● SOURCE MATERIAL:
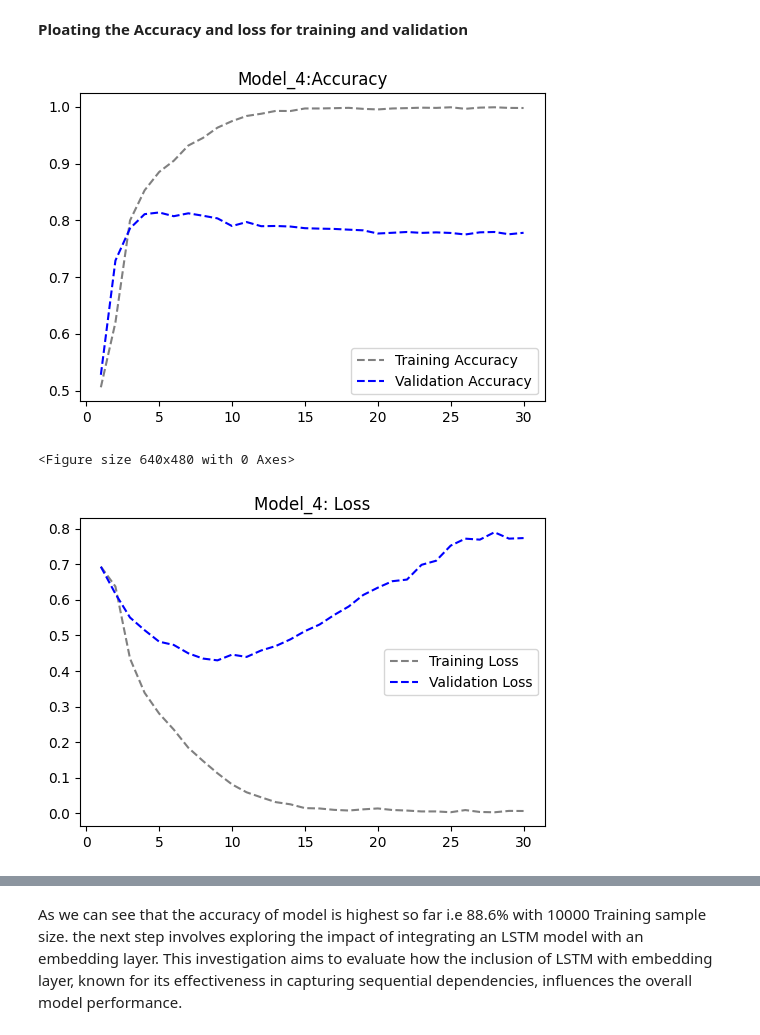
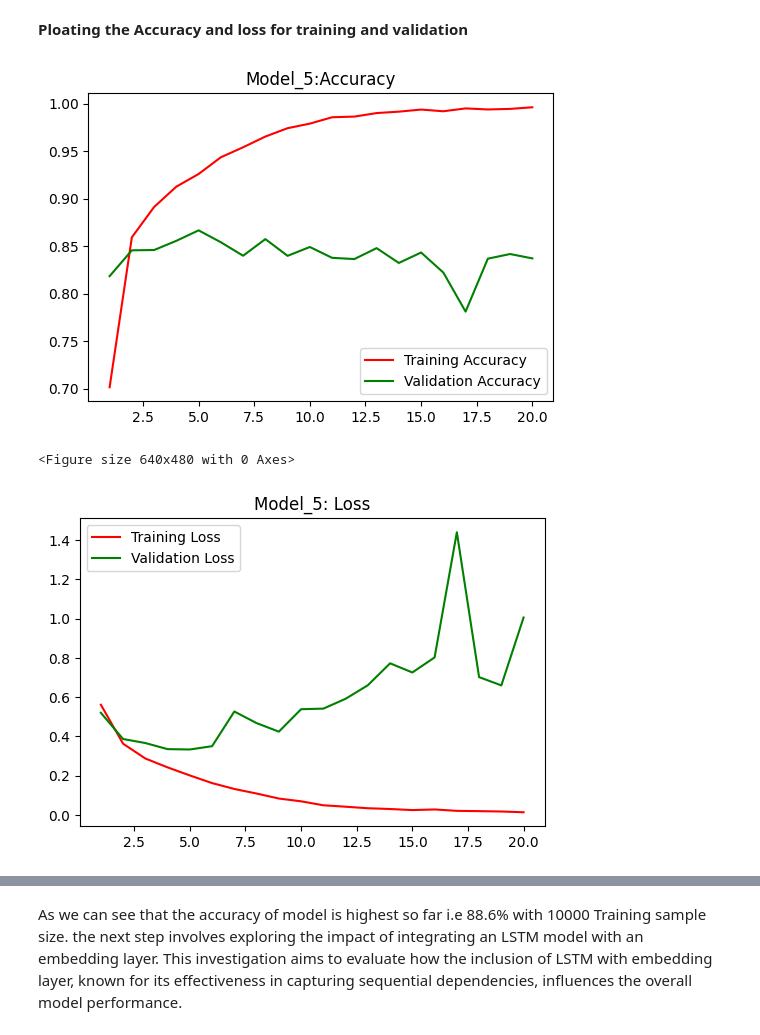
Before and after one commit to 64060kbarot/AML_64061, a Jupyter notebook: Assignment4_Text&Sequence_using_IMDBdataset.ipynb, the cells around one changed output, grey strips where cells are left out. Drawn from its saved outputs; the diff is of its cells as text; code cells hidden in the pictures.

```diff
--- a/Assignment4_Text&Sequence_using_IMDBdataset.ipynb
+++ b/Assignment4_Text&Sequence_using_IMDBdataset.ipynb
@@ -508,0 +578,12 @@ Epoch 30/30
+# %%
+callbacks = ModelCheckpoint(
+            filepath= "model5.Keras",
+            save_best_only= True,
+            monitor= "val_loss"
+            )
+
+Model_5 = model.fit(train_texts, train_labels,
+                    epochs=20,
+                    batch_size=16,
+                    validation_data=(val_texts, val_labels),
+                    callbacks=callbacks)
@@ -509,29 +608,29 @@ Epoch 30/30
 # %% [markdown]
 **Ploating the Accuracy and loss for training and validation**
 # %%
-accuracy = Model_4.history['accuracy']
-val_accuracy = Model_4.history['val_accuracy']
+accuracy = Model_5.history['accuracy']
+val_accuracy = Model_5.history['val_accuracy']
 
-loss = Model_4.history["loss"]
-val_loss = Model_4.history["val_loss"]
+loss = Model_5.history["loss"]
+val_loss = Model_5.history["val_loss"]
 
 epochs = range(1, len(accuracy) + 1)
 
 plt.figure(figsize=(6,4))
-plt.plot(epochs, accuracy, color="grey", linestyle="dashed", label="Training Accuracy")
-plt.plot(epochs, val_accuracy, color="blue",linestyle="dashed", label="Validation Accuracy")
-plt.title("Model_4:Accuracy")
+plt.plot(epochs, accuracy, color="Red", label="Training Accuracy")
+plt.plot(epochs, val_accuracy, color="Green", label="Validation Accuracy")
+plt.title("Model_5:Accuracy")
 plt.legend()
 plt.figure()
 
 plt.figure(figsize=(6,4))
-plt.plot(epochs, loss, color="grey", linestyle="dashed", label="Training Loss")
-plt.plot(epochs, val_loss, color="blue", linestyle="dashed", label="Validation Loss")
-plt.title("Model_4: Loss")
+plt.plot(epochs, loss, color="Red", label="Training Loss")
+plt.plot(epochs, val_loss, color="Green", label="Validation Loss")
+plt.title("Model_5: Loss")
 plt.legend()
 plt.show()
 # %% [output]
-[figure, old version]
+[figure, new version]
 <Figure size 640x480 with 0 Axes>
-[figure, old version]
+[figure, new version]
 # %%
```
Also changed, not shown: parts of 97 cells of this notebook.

● DIRECTIONS FOR THIS TASK: When a line in the records above contains the word "epochs", copy it.

● RESPONSE TO THIS EXERCISE:
+                    epochs=20,
 epochs = range(1, len(accuracy) + 1)
-plt.plot(epochs, accuracy, color="grey", linestyle="dashed", label="Training Accuracy")
-plt.plot(epochs, val_accuracy, color="blue",linestyle="dashed", label="Validation Accuracy")
+plt.plot(epochs, accuracy, color="Red", label="Training Accuracy")
+plt.plot(epochs, val_accuracy, color="Green", label="Validation Accuracy")
-plt.plot(epochs, loss, color="grey", linestyle="dashed", label="Training Loss")
-plt.plot(epochs, val_loss, color="blue", linestyle="dashed", label="Validation Loss")
+plt.plot(epochs, loss, color="Red", label="Training Loss")
+plt.plot(epochs, val_loss, color="Green", label="Validation Loss")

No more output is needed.